When the pandemic closed schools in March 2020, Piedmont City Schools didn’t have to scramble to purchase laptops. The system didn’t have to figure out how to get their students internet access. It didn’t have to digitize its course materials.
Piedmont did those things a decade ago, gaining national recognition and accolades.
But Piedmont also knew, thanks to their digital experience, that teaching through technology takes preparation and practice and can lead to a declining performance if relied on too heavily.
And ultimately, Piedmont has learned the connection that matters most is not the internet connection; it’s the connection between student and teacher and student and the school. As soon as they could safely reopen, they did.
“There is no substitute for face-to-face learning no matter how versed you are in delivering digital instruction,” said Piedmont Superintendent Mike Hayes.

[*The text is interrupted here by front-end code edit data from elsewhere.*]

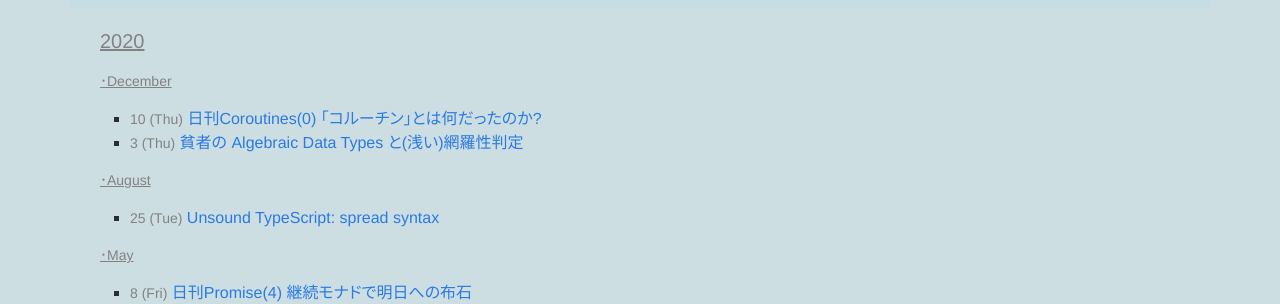
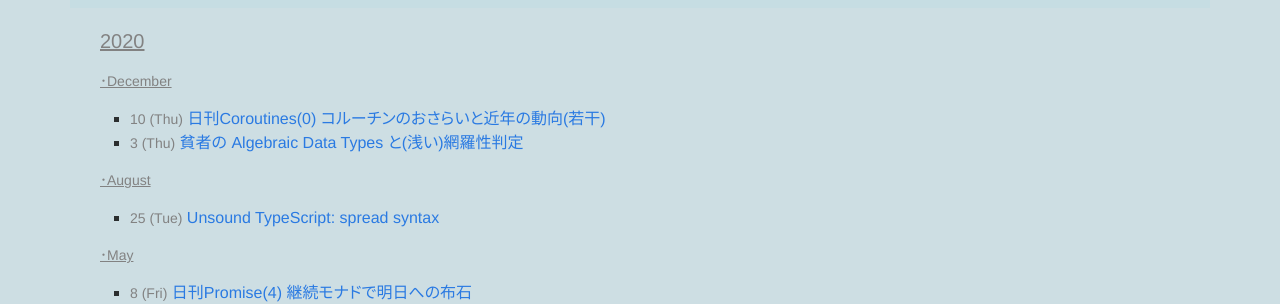
Before and after one commit to Nymphium/nymphium.github.io, a Jekyll site: the page built from index.html, in a window 1280 px wide and 900 px high. Shown: the part 271-575 px from the top of the window. Built offline with Jekyll 4.4.1, drawn with Linux system fonts in a browser that asks for light colours; some web fonts are replaced; Markdown is read by kramdown in place of the engine named in the settings.

Commit message:
deploy at 2020-12-10 22:16:09 +0900

```diff
--- a/_posts/2020-12-10-nikkan-coroutines-0.md
+++ b/_posts/2020-12-10-nikkan-coroutines-0.md
@@ -1,6 +1,6 @@
 ---
 layout: post
-title: 日刊Coroutines(0) ｢コルーチン｣とは何だったのか?
+title: 日刊Coroutines(0) コルーチンのおさらいと近年の動向(若干)
 tags: [日刊Coroutines]
 ---
 
```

Results of Alabama’s new standardized test, the Alabama Comprehensive Assessment Program (ACAP), provide evidence that Piedmont’s experience and approach helped its students excel. Piedmont students outscored state averages in math and reading at every grade level.
Figure 1. Percentage of students proficient as measured by ACAP math and English language arts assessments, 2021, Grades 3-8, Piedmont vs. State of Alabama average